Prior to this release, the use of JTAlert was required. Many customers enjoyed this method and tens of thousands of (FT8, JT65, JT9, etc) QSOs have been made with this method. We will still continue to support this method and the efforts of the JTAlert developer to continue and improve JTAlert.
With this release, Ham Radio Deluxe users can connect WSJT-X directly to Logbook and QSOs made in WSJT-X are automatically added into Logbook. This feature is called “QSO Forwarding” in Logbook. WSJT-X refers to it as “Reporting”.
We had many requests from our clients to provide this feature and I’m very pleased with how it works.
I have created a 7 minute video that demonstrations how to configure WSJT-X and Ham Radio Deluxe 126.96.36.1996 to do this. The first two minutes of the video demonstrates the setup. In the remaining five minutes, I make a few FT8 QSOs and you can see them going immediately into Logbook.
The video is on our YouTube channel here
The Chinese have now successfully copied the DV Mega digital radio board (also called the MMDVM) that had been the key to many of the $200-300 hotspots many hams have been using to get on DMR. I put mine together last year by buying a DV Mega 70cm board and mating it with a Raspberry Pi 3. It’s worked like a champ, but I spent about $200 for the two boards, then added a $100 case and power supply that has allowed it to run on the cylindrical 18650 Lithium cells. All together, I spent about $330.
Now you can buy a tiny hotspot that does everything mine does (except the batteries), and now including a neat little color display, for $105 on Amazon or eBay. I decided to buy the one on Amazon and check it out. Here is a link to the one I now have:

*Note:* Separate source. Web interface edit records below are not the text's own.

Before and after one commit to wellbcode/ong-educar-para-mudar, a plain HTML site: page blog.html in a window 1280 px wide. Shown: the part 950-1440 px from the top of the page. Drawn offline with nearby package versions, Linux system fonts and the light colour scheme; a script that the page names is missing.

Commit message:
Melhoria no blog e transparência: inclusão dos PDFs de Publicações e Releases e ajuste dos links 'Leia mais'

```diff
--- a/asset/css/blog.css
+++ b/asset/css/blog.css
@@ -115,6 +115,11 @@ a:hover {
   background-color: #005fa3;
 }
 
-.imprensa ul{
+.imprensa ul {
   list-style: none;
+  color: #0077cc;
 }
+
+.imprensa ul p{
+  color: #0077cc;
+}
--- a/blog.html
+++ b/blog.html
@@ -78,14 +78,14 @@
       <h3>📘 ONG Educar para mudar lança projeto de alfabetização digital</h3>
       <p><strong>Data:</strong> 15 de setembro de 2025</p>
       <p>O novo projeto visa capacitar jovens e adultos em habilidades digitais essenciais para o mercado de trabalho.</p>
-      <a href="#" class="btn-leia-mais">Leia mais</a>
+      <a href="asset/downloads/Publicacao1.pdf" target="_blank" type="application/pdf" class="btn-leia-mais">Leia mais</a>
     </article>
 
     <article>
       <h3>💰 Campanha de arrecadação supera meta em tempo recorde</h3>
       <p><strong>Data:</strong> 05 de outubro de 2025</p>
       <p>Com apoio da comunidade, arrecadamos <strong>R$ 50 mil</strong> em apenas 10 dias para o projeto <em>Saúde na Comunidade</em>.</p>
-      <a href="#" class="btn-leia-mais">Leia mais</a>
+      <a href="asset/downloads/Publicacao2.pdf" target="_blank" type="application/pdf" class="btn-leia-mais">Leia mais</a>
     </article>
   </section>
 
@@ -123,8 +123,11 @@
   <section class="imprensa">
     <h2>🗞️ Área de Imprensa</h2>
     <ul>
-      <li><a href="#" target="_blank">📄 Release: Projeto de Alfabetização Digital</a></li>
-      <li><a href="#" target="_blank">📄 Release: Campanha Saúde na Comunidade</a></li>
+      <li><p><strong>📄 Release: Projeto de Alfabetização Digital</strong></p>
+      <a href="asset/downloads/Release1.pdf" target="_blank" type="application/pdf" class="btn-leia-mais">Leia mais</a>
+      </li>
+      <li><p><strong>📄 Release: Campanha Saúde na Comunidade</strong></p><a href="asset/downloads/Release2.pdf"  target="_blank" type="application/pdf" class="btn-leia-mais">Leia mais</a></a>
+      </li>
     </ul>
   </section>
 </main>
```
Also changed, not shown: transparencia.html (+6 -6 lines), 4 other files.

It comes with a 3 foot USB to USB mini cable that is used to power it up. The only thing you have to do to get it started is to copy a small file that has your Wi-Fi network name and password to the micro SD memory card that comes with the hotspot. This allows you to reboot it and then edit the details in a web page that hooks it up to the right BrandMeister server and has you name, DMR ID, and a few other things. You should order a micro SD-to-USB adapter if your laptop doesn’t already have an SD slot. That’s only another $8 or so.
The software that runs on this hotspot is called Pi-Star, and is a collaborative effort between a guy in Shenzhen, China, and a U.S. ham, so you likely won’t encounter much of that inscrutable Chinglish verbiage that often plagues Chinese radio buyers.
I’m very impressed with both the Pi-Star software/firmware, and the tiny size of this neat little unit. Running on the standard USB 5 volts, you can grab it and plug it into your computer, your phone charger, or maybe even a USB port in your late-model car. It takes about 2 minutes to boot up (watch the display for a clue), then you’re good to go…maybe. Did I forget to mention that you must carry around a Wi-Fi to cellular phone modem? You can enter the names of several Wi-Fi networks, and the Pi-Star software will switch to whatever it finds. Many people don’t realize that they have free or low-cost ($25/mo) Wi-Fi cellular modems in their smartphones. This little guy will work with any of them, as long as it’s using the 2.4 GHz band. Sorry no 5 Gig.
Anyway, you can’t beat the price, and I can tell you that mine works as well as my $300+ unit.